What’s a GPA?
The Study: Never far behind, Merck funded this single institution phase 2 trial in which patients with untreated or even progressing brain mets 5-20 mm received pembrolizumab without local therapy. Importantly, here the population largely did not consist of de novo brain mets with roughly 80% previously treated with local therapy. Patients with synchronous (non-evaluable) brain mets >20 mm or in eloquent areas received local therapy to those lesions prior to pembro. Among a grand total of 23 enrollees, 6 (26%) responded—outnumbered by the 8 (35%) deemed “unevaluable” prior to follow-up scan due to clinical progression and/or need for radiation. One potential reason for this? The upper limit of the range of brain mets in this population not receiving whole brain radiation was...81. We can only hope this was a typo. In the only defense for Merck we can find, the few observed responses were durable and ongoing at 24 months. Another noteworthy finding was the 30% necrosis rate in lesions previously treated with radiosurgery. The obvious problem here: the design seems largely ignorant of decades of brain met trials championed by radiation oncology and neurosurgery and seems to prioritize elimination of focal therapy over improvement in patient outcomes.

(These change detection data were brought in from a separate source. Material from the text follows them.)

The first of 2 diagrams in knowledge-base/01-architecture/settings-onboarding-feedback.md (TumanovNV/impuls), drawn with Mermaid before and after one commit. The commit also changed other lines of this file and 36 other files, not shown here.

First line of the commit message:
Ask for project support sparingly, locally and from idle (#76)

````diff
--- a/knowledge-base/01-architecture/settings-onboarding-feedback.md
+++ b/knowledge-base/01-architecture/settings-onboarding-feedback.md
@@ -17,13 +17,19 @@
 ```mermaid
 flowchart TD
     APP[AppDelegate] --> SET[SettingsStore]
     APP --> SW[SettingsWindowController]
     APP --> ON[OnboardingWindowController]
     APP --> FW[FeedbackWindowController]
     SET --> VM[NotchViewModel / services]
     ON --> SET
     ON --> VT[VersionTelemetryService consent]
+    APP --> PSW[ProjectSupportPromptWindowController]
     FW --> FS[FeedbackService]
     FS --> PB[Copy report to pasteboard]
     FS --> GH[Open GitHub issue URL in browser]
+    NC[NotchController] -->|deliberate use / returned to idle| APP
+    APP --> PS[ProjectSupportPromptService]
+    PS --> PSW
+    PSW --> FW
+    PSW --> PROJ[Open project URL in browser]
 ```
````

Bottom Line: The intracranial response rate for pembro monotherapy in a small cohort of patients with a wide variety of melanoma brain mets is roughly one-quarter, outweighed by the rate of rapid clinical progression. | Kluger, J Clin Oncol 2018